* **YOUR ASSIGNMENT**:
What comes back must be the data itself, retyped exactly.

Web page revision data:
═══

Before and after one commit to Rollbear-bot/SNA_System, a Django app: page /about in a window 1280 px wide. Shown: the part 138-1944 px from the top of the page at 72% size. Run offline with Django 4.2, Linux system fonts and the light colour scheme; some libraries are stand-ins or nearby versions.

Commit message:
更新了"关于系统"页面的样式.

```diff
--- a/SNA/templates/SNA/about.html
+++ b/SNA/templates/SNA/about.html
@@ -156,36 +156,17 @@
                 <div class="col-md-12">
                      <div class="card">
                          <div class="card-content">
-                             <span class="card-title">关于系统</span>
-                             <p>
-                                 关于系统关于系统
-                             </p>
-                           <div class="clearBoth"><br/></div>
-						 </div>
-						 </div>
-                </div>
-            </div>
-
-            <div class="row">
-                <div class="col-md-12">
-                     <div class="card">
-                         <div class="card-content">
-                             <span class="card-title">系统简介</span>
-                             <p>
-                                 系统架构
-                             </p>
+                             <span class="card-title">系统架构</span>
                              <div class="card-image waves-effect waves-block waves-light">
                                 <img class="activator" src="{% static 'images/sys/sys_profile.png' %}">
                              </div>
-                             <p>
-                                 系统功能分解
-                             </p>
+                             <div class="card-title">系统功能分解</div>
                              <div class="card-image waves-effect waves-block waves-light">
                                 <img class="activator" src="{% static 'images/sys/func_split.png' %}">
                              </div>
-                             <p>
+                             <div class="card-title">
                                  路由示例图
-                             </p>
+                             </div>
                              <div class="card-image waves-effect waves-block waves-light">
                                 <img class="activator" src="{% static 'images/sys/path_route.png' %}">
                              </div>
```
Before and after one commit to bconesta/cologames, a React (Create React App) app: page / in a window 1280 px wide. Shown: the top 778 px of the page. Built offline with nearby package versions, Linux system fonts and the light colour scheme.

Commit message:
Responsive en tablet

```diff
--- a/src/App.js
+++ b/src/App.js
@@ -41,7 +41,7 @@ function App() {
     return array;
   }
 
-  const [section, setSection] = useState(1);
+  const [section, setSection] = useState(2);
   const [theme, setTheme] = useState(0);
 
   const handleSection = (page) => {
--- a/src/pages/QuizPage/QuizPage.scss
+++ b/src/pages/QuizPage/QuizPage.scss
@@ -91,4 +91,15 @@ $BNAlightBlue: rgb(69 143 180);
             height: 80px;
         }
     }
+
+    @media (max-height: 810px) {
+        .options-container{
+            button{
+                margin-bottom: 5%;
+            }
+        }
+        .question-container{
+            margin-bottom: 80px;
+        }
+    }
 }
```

═══

* **SOLVED PROBLEM**:
Before and after one commit to Rollbear-bot/SNA_System, a Django app: page /about in a window 1280 px wide. Shown: the part 138-1944 px from the top of the page at 72% size. Run offline with Django 4.2, Linux system fonts and the light colour scheme; some libraries are stand-ins or nearby versions.

Commit message:
更新了"关于系统"页面的样式.

```diff
--- a/SNA/templates/SNA/about.html
+++ b/SNA/templates/SNA/about.html
@@ -156,36 +156,17 @@
                 <div class="col-md-12">
                      <div class="card">
                          <div class="card-content">
-                             <span class="card-title">关于系统</span>
-                             <p>
-                                 关于系统关于系统
-                             </p>
-                           <div class="clearBoth"><br/></div>
-						 </div>
-						 </div>
-                </div>
-            </div>
-
-            <div class="row">
-                <div class="col-md-12">
-                     <div class="card">
-                         <div class="card-content">
-                             <span class="card-title">系统简介</span>
-                             <p>
-                                 系统架构
-                             </p>
+                             <span class="card-title">系统架构</span>
                              <div class="card-image waves-effect waves-block waves-light">
                                 <img class="activator" src="{% static 'images/sys/sys_profile.png' %}">
                              </div>
-                             <p>
-                                 系统功能分解
-                             </p>
+                             <div class="card-title">系统功能分解</div>
                              <div class="card-image waves-effect waves-block waves-light">
                                 <img class="activator" src="{% static 'images/sys/func_split.png' %}">
                              </div>
-                             <p>
+                             <div class="card-title">
                                  路由示例图
-                             </p>
+                             </div>
                              <div class="card-image waves-effect waves-block waves-light">
                                 <img class="activator" src="{% static 'images/sys/path_route.png' %}">
                              </div>
```
Before and after one commit to bconesta/cologames, a React (Create React App) app: page / in a window 1280 px wide. Shown: the top 778 px of the page. Built offline with nearby package versions, Linux system fonts and the light colour scheme.

Commit message:
Responsive en tablet

```diff
--- a/src/App.js
+++ b/src/App.js
@@ -41,7 +41,7 @@ function App() {
     return array;
   }
 
-  const [section, setSection] = useState(1);
+  const [section, setSection] = useState(2);
   const [theme, setTheme] = useState(0);
 
   const handleSection = (page) => {
--- a/src/pages/QuizPage/QuizPage.scss
+++ b/src/pages/QuizPage/QuizPage.scss
@@ -91,4 +91,15 @@ $BNAlightBlue: rgb(69 143 180);
             height: 80px;
         }
     }
+
+    @media (max-height: 810px) {
+        .options-container{
+            button{
+                margin-bottom: 5%;
+            }
+        }
+        .question-container{
+            margin-bottom: 80px;
+        }
+    }
 }
```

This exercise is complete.